Some of the prospectors traveling this route located promising claims at Sunnyside, about 2 miles west of the present site of Creede, in 1883, and in 1884 a claim was located on the Amethyst or Big vein near Creede. Interest in the area was aroused in 1889 when the Holy Moses vein was discovered on East Willow Creek, and, in 1891, when rich ore was found on the Amethyst vein in the Last Chance, Amethyst, and New York mines. Within a few months, late in 1891 and in 1892, about 10,000 people swarmed into the infant town of Creede (Emmons and Larsen, 1923, p. 4).
In late 1891 the Denver and Rio Grande Railroad was extended from Wagonwheel Gap to Creede, and in 1893 the Creede district had its largest annual production, consisting chiefly of silver but also some lead and gold and having a total value of $4,150,946. Because of the continued drop in the price of silver, production declined sharply in 1894, but there was a fair recovery in 1897, and the district maintained a fairly steady annual output worth about $1 million through 1910. Thereafter production declined and the district was virtually idle between 1930 and 1933.
From 1934 through 1959, annual production of silver, lead, zinc, and gold ranged from less than $300,000 to more than $1 million. Gold production was greatest from 1900 through 1911 when the output was about 92,000 ounces and was valued at $1,899,560 (Emmons and Larsen, 1923, p. 9-10). Total gold production of the district through 1959 was about 149,200 ounces.
The following brief description of the geology of the Creede district has been abstracted from a report by Steven and Ratte (1960a), and the summary of the ore deposits is from a report by Emmons and Larsen (1923).
The bedrock exposed in the Creede district consists of Tertiary volcanic rocks.

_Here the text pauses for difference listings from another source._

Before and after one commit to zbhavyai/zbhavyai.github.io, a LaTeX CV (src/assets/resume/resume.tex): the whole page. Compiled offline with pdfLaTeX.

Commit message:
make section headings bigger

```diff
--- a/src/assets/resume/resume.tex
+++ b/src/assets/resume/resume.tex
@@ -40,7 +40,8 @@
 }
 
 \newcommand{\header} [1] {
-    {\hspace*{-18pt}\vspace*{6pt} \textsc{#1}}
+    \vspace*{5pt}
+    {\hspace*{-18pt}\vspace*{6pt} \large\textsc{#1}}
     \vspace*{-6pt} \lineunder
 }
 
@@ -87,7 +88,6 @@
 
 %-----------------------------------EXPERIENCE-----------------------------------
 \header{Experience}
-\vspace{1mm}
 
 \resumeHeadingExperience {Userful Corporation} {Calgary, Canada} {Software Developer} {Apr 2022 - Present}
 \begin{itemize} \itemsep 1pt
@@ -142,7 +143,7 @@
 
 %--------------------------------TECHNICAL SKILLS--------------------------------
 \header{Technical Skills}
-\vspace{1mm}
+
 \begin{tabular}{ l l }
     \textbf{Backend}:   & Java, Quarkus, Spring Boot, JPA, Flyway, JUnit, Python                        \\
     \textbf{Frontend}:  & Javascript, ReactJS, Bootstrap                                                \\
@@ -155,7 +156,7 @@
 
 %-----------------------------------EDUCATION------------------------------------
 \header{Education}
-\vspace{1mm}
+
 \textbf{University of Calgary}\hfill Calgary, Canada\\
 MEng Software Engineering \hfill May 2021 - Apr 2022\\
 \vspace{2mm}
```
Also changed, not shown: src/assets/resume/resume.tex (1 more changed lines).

The ore deposits are localized along faults in a complex graben that extends outward from the Creede caldera, a subcircular subsided mass of volcanic rocks about 10 miles in diameter. Within the caldera, quartz latitic welded tuff at least 6,000 feet thick is exposed. Surrounding the caldera is a mass of volcanic rocks at least 4,000 feet thick which accumulated from several volcanic centers and consists of rhyolitic and quartz latitic welded tuffs, nonwelded pumiceous tuff, and locally interlayered quartz latitic and dacitic lava flows and breccias. Stream and lake sediments and travertine, collectively called the Creede Formation, accumulated along the margin of the caldera.
Known ore deposits of the district occur chiefly as veins along three of the main faults in the graben. A small amount of ore has been mined from disseminated deposits in the basal beds of the Creede Formation where it rests on a highly faulted segment of the caldera margin. The faults in the graben were active many times during caldera subsidence; however, mineralization did not take place until the last main period of movement.
The mines along the Amethyst fault zone produced $55 million worth of metals; all the other veins produced about $2,800,000, and the disseminated deposits in the Creede Formation yielded about $800,000 worth of metals.
The ore deposits in Creede are silver-lead-zinc veins. The unaltered ore is composed mainly of sphalerite, silver-bearing galena, and pyrite in a gangue of amethystine quartz, barite, and chlorite (thuringite). Fluorite, rhodochrosite, chalcopyrite, and native gold are sparingly present. Much of the ore is oxidized, and in some deposits enrichment is pronounced.
Gold as a primary mineral is presumably very finely divided and is probably included in pyrite, galena, sphalerite, and other minerals. The richest gold ore consists of gold in a gangue of manganese oxide in veinlets cutting the older sulfides, and ore with such veinlets may carry as much as 1 or 2 ounces of gold per ton (Emmons and Larsen, 1923, p. 98-103). The gold is not uniformly distributed in the veins; for example, most of the ore mined from the north end of the Amethyst vein contained 0.03 to 0.25 ounce of gold per ton, whereas ore from the south end of the Amethyst lode contained negligible amounts of gold.